-- PROBLEM DETAILS --
Would you copy each line of the records that includes the word "button"?

*** LISTED ENTRIES

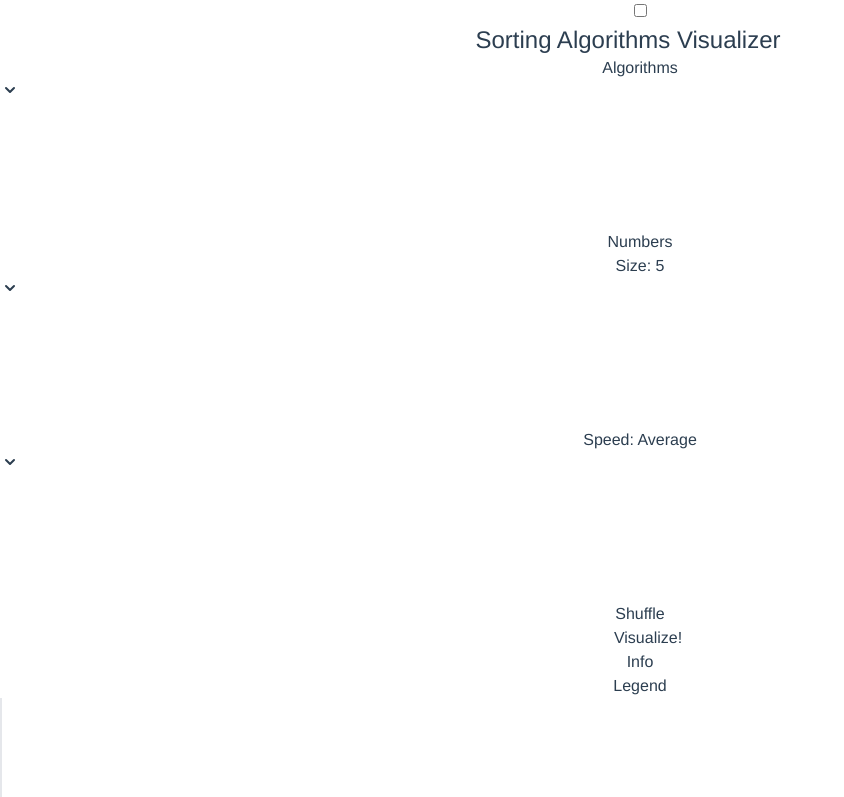
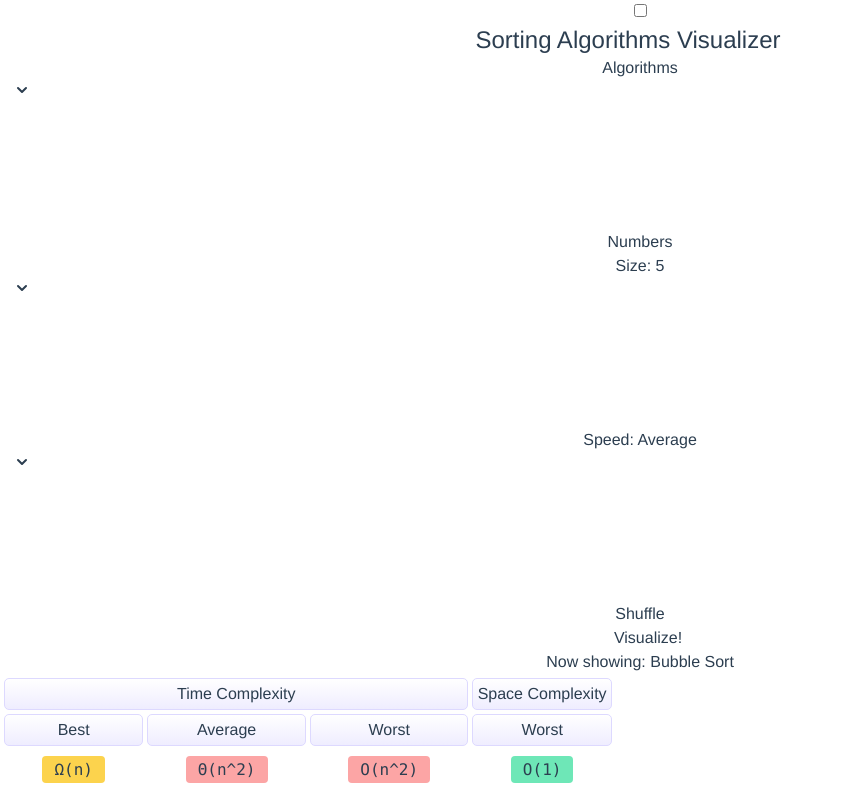
Before and after one commit to endrizzimarco/sorting-algos-visualized, a Vue app: page / in a window 1280 px wide. Shown: the top 797 px of the page, without its empty margins (0-844 px from the left). Built offline with nearby package versions, Linux system fonts and the light colour scheme.

Commit message:
Added AlgorithmInfo

```diff
--- a/src/components/AlgorithmInfo.vue
+++ b/src/components/AlgorithmInfo.vue
@@ -1,9 +1,67 @@
 <template lang="pug">
-p Info
+.flex.flex-wrap.mt-6.mx-5.text-left
+  .flex.w-full.pb-5
+    h1.text-3xl Now showing: {{ $store.state.algorithm }}
+  .flex.justify-center.pb-5.w-full(class='lg:w-6/12')
+    table.table-auto.text-center
+      thead
+        tr
+          th(colspan=3) Time Complexity
+          th Space Complexity
+        tr
+          th Best
+          th Average
+          th Worst
+          th Worst
+      tbody
+        tr(style='line-height: 2.5rem')
+          td(v-for='complexity in algorithmInfo.complexities')
+            code(:class='complexityColor(complexity)') {{ complexity }}
+  .w-full(class='lg:w-6/12')
+    p.mt-1 {{ algorithmInfo.text }}
+    p.mt-2
+      | Read more at:&nbsp
+      a.underline.text-blue-600.cursor-pointer(class='hover:text-blue-800 visited:text-purple-600"') {{ algorithmInfo.wikipedia }}
 </template>
 
 <script>
 export default {
-  name: 'AlgorithmInfo'
+  methods: {
+    complexityColor(complexity) {
+      console.log(typeof complexity);
+      return {
+        'px-3 py-1 rounded': true,
+        'bg-green-300': /.\(1\)/gm.test(complexity),
+        'bg-yellow-300': /.\(n\)/gm.test(complexity),
+        'bg-yellow-500': /.\(n log\(n\)\)/gm.test(complexity),
+        'bg-red-300': /.\(n\^2\)/gm.test(complexity)
+      };
+    }
+  },
+  computed: {
+    algorithmInfo() {
+      return this.$store.getters.currentInfo;
+    }
+  }
 };
 </script>
+
+<style scoped>
+td,
+tr {
+  padding: 0vw 3vw;
+}
+
+th {
+  border-radius: 5px;
+  padding: 3px;
+  border: 1px solid #ddd9ff;
+  background-image: linear-gradient(to bottom, #fff, #efedff);
+  font-weight: normal;
+}
+
+table {
+  border-collapse: separate;
+  border-spacing: 4px;
+}
+</style>
--- a/src/store/store.js
+++ b/src/store/store.js
@@ -18,6 +18,19 @@ const store = createStore({
       algorithms: ['Bubble Sort', 'Bogus Sort', 'Hamlalaa'],
       sizes: [4, 5, 6, 7, 8],
       speeds: ['Slow', 'Average', 'Fast']
+    },
+    algoInfo: {
+      'Bubble Sort': {
+        complexities: {
+          timeBest: 'Ω(n)',
+          timeAverage: 'Θ(n^2)',
+          timeWorst: 'O(n^2)',
+          spaceWorst: 'O(1)'
+        },
+        wikipedia: 'https://en.wikipedia.org/wiki/Bubble_sort',
+        text:
+          'Bubble Sort is a stable, in-place sorting algorithm that is named for the way smaller or larger elements "bubble" to the top of the list. \n Altough the algorithm is simple, it is too slow and impractical for most problems even when compared to insertion sort and is not recommended when n is large. The only significant advantage that bubble sort has over most other implementations, even quicksort, but not insertion sort, is the ability to detect if the list is already sorted.'
+      }
     }
   },
   mutations: {
@@ -36,7 +49,8 @@ const store = createStore({
     }
   },
   getters: {
-    slicedArray: state => state.numbers.slice(0, state.size)
+    slicedArray: state => state.numbers.slice(0, state.size),
+    currentInfo: state => state.algoInfo[state.algorithm]
   }
 });
 
```
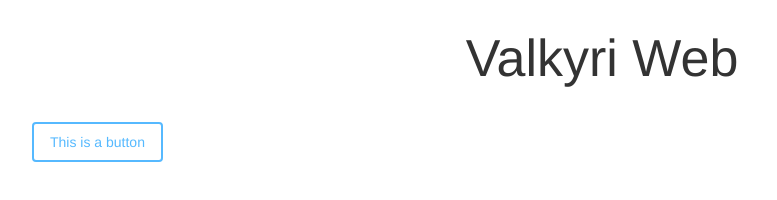
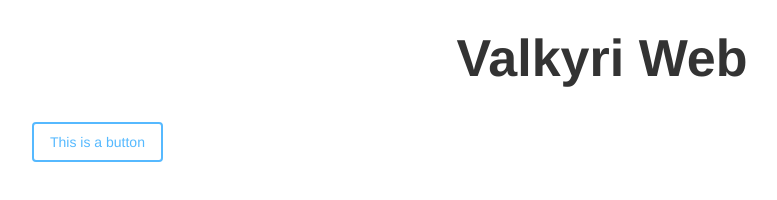
Before and after one commit to valkyriweb/get_shit_done, a plain HTML site: page index.html in a window 1280 px wide. Shown: the whole page, without its empty margins (38-815 px from the left). Drawn offline with Linux system fonts and the light colour scheme; a web font is replaced by a local one.

Commit message:
Updated font

```diff
--- a/index.html
+++ b/index.html
@@ -24,7 +24,7 @@
 <body>
     <div class="main">
         <div class="container">
-					<h1 class="text-center"> Valkyri Web</h1>
+					<h1 class="text-center" style="font-weight: 700;"> Valkyri Web</h1>
 
                 <br>
                 <button type="button" class="btn btn-info">This is a button</button>
```
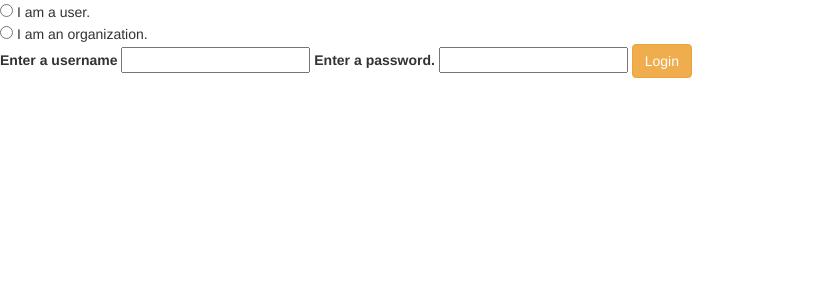
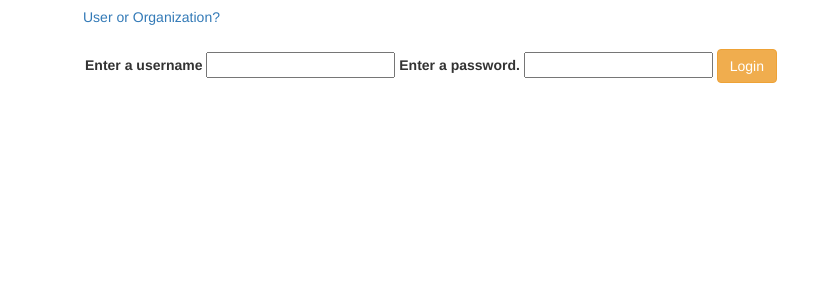
Before and after one commit to wucheeman/Chime, a Node server app: page /login in a window 1280 px wide. Shown: the top 300 px of the page, without its empty margins (0-840 px from the left). Run offline with Node 20, Linux system fonts and the light colour scheme; some libraries are stand-ins or nearby versions.

Commit message:
dropdown for login

```diff
--- /dev/null
+++ b/public/css/login_style.css
@@ -0,0 +1,15 @@
+
+element.style {
+}
+.panel-body {
+    padding: 15px;
+}
+* {
+    -webkit-box-sizing: border-box;
+    -moz-box-sizing: border-box;
+    box-sizing: border-box;
+}
+user agent stylesheet
+div {
+    display: block;
+}
--- a/views/login.handlebars
+++ b/views/login.handlebars
@@ -1,17 +1,37 @@
 <html lang="en">
+
 <head>
   <meta charset="UTF-8">
   <meta name="viewport" content="width=device-width, initial-scale=1.0">
   <meta http-equiv="X-UA-Compatible" content="ie=edge">
+  <link rel="stylesheet" href="css/login_style.css" type="text/css">
   <title>Login Page</title>
 </head>
+
 <body>
+  <div class="container">
 
-<form>
-  <input type="radio" name="entity" value="user"> I am a user. <br>
-  <input type="radio" name="entity" value="org"> I am an organization. <br>
-</form>
+    <div class="dropdown show">
+      <a class="btn btn-secondary dropdown-toggle" href="layouts/main.handlebars" role="button" id="dropdownMenuLink" data-toggle="dropdown" aria-haspopup="true"
+        aria-expanded="false">
+        User or Organization?
+      </a>
 
+      <div class="dropdown-menu" aria-labelledby="dropdownMenuLink">
+        <a class="dropdown-item" href="views/user-home.handlebars">I am a user.</a>
+        <a class="dropdown-item" href="views/org-home.handlebars">I am an organization.</a>
+      </div>
+    </div>
+
+
+    {{!-- <form>
+      <input type="radio" name="entity" value="user">
+      <br>
+      <input type="radio" name="entity" value="org">
+      <br>
+    </form> --}}
+
+    <div class="panel-body">
       <form class="user-login">
         <label for="username">Enter a username</label>
         <input type="text" id="username">
@@ -19,7 +39,11 @@
         <input type="password" id="password">
         <button class="btn btn-warning" id="login" type="submit">Login</button>
       </form>
+    </div>
+  </div>
+
 
   <script src="./js/login.js"></script>
 </body>
+
 </html>
```
Also changed, not shown: public/css/org-home_style.css (added), public/css/user-browse_style.css (added), public/css/user-home_style.css (added), views/org-home.handlebars (indentation only), views/user-home.handlebars (indentation only). Lines whose indentation alone changed are shown as unchanged.
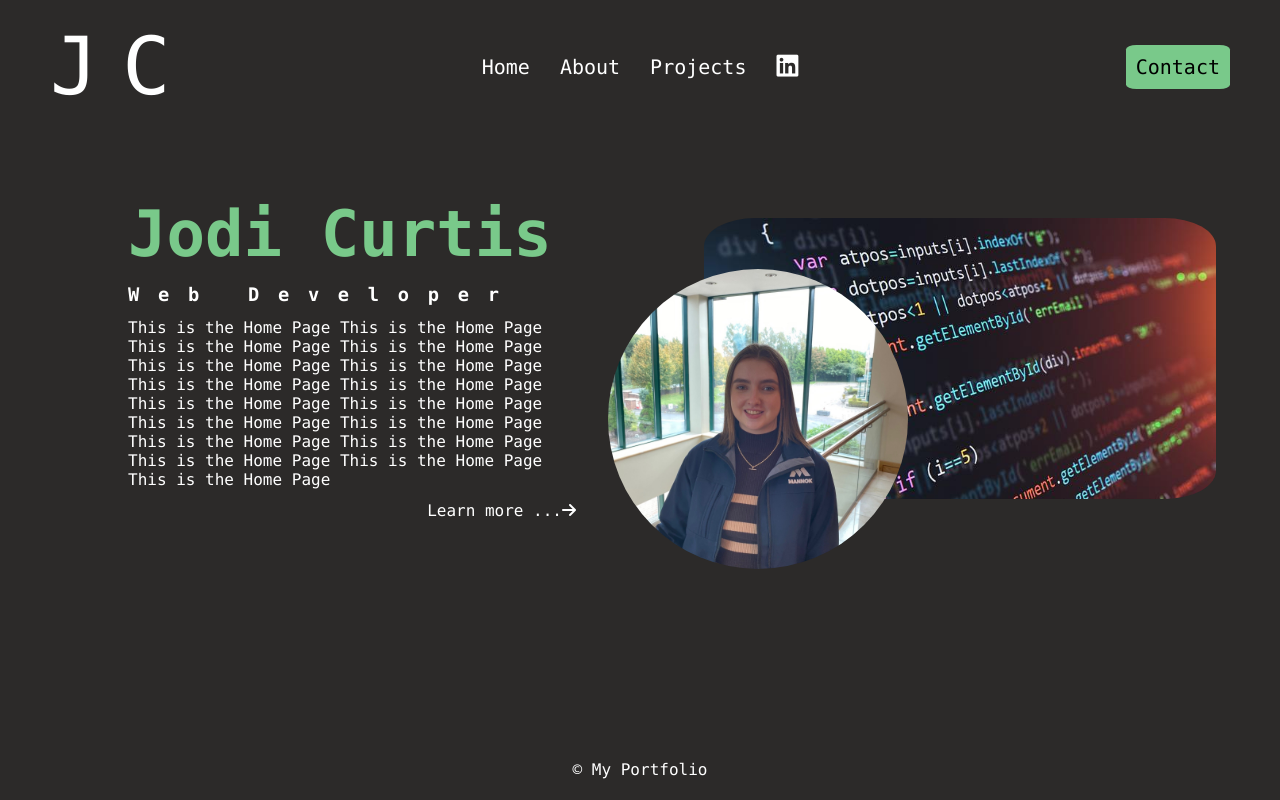
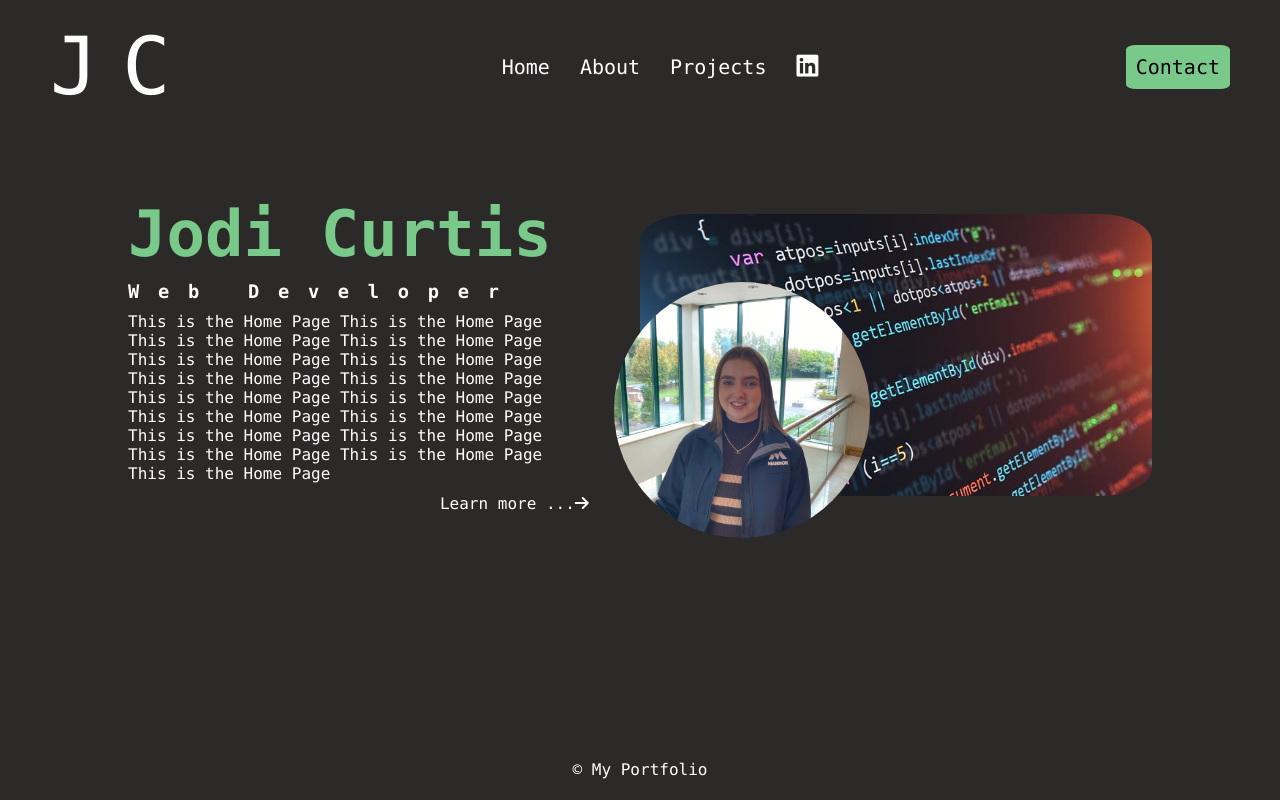
Before and after one commit to jodi-curtis/MyPortfolio, a Flask app: page / in a window 1280 px wide. Run offline with Flask 3, Linux system fonts and the light colour scheme; some libraries are stand-ins or nearby versions.

Commit message:
Responsive styling for home page

```diff
--- a/static/css/style.css
+++ b/static/css/style.css
@@ -12,31 +12,32 @@ body {
 }
 
 header {
-    display: flex;
-    justify-content: space-between;
-    align-items: center;
-    padding: 20px 50px;
-    position: relative;
-    font-size: 1.25em;
+    display: grid;
+    grid-template-areas:
+    "logo"
+    "nav"
+    "contact";
+    margin: 10%;
+    font-size: 1em;
 }
 
 header h1 {
-    font-size: 4em;
-    margin: 0;
+    grid-area: logo;
+    font-size: 3em;
     font-weight: lighter;
     letter-spacing: 0.3em;
+    margin: 0;
 }
 
 nav {
-    position: absolute;
-    left: 50%;
-    transform: translateX(-50%);
+    grid-area: nav;
 }
 
 nav ul {
     display: flex;
     list-style: none;
     padding: 0;
+    justify-content: space-evenly;
 }
 
 nav ul li {
@@ -49,11 +50,15 @@ nav ul li a {
 }
 
 .contact-button{
+    grid-area: contact;
     background-color: #79c98a;
     text-decoration: none;
     color: #000000;
-    padding: 10px;
     border-radius: 10%;
+    width: 100%;
+    margin: auto;
+    padding: 2%;
+    text-align: center;
 }
 
 main {
@@ -67,8 +72,11 @@ footer {
 
 .container {
     display: flex;
+    flex-direction: column;
     margin-top: 5%;
     margin-bottom: 10%;
+    margin-left: 10%;
+    margin-right: 10%;
 }
 
 .text, .image {
@@ -79,14 +87,12 @@ footer {
 }
 
 .text h1, .text h3, .text p {
-    margin-left: 20%;
-    margin-right: 10%;
     margin-top: 0;
     margin-bottom: 2%;
 }
 
 .text h1{
-    font-size: 4em;
+    font-size: 2.5em;
     color: #79c98a;
 }
 
@@ -98,7 +104,6 @@ footer {
     text-decoration: none;
     color: #ffffff;
     margin-left: auto;
-    margin-right: 10%;
 }
 
 #learn-more:hover{
@@ -112,10 +117,12 @@ footer {
 .image {
     position: relative;
     align-items: center;
+    margin-top: 10%;
+    margin-bottom: 30%;
 }
 
 .background-img {
-    width: 80%;
+    width: 100%;
     height: auto;
     border-radius: 10%;
     opacity: 0;
@@ -133,10 +140,14 @@ footer {
 
 .profile-img {
     position: absolute;
-    bottom: -15%;
+    bottom: -30%;
     left: -5%;
-    width: 300px;
-    height: 300px;
+    width: 30vw; /* Using viewport width for responsive sizing */
+    height: 30vw; /* Ensuring it maintains a square aspect ratio */
+    max-width: 300px; /* Ensuring it doesn't get too large */
+    max-height: 300px; /* Ensuring it doesn't get too large */
+    object-fit: cover;
+    aspect-ratio: 1 / 1; /* Maintaining the aspect ratio */
     border-radius: 50%;
     object-fit: cover;
     opacity: 0;
@@ -144,3 +155,69 @@ footer {
     animation: fadeIn 1s forwards;
     animation-delay: .6s;
 }
+
+@media (min-width: 600px) {
+    header {
+        grid-template-areas:
+        "logo contact"
+        "nav nav";
+        justify-content: space-between;
+        align-items: center;
+        padding: 20px 50px;
+        position: relative;
+        font-size: 1.25em;
+        margin: 0;
+    }
+}
+
+@media (min-width: 1100px) {
+
+    header {
+        grid-template-areas:
+        "logo nav contact";
+    }
+
+    header h1 {
+        font-size: 4em;
+    }
+
+    nav {
+        position: absolute;
+        left: 50%;
+        transform: translateX(-50%);
+    }
+
+    .contact-button{
+        padding: 10px;
+        width: auto;
+    }
+
+    .container {
+        flex-direction: row;
+    }
+
+    .text h1, .text h3, .text p {
+        margin-right: 10%;
+    }
+
+    .text h1{
+        font-size: 4em;
+    }
+
+    #learn-more{
+        margin-right: 10%;
+    }
+
+    .image {
+        margin-top: auto;
+        margin-bottom: auto;
+    }
+
+    .profile-img {
+        bottom: -15%;
+        width: 20vw;
+        height: 20vw;
+    }
+
+
+}
```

******

-- TASK RESULT --
                 <button type="button" class="btn btn-info">This is a button</button>
+      <a class="btn btn-secondary dropdown-toggle" href="layouts/main.handlebars" role="button" id="dropdownMenuLink" data-toggle="dropdown" aria-haspopup="true"
         <button class="btn btn-warning" id="login" type="submit">Login</button>
 .contact-button{
+    .contact-button{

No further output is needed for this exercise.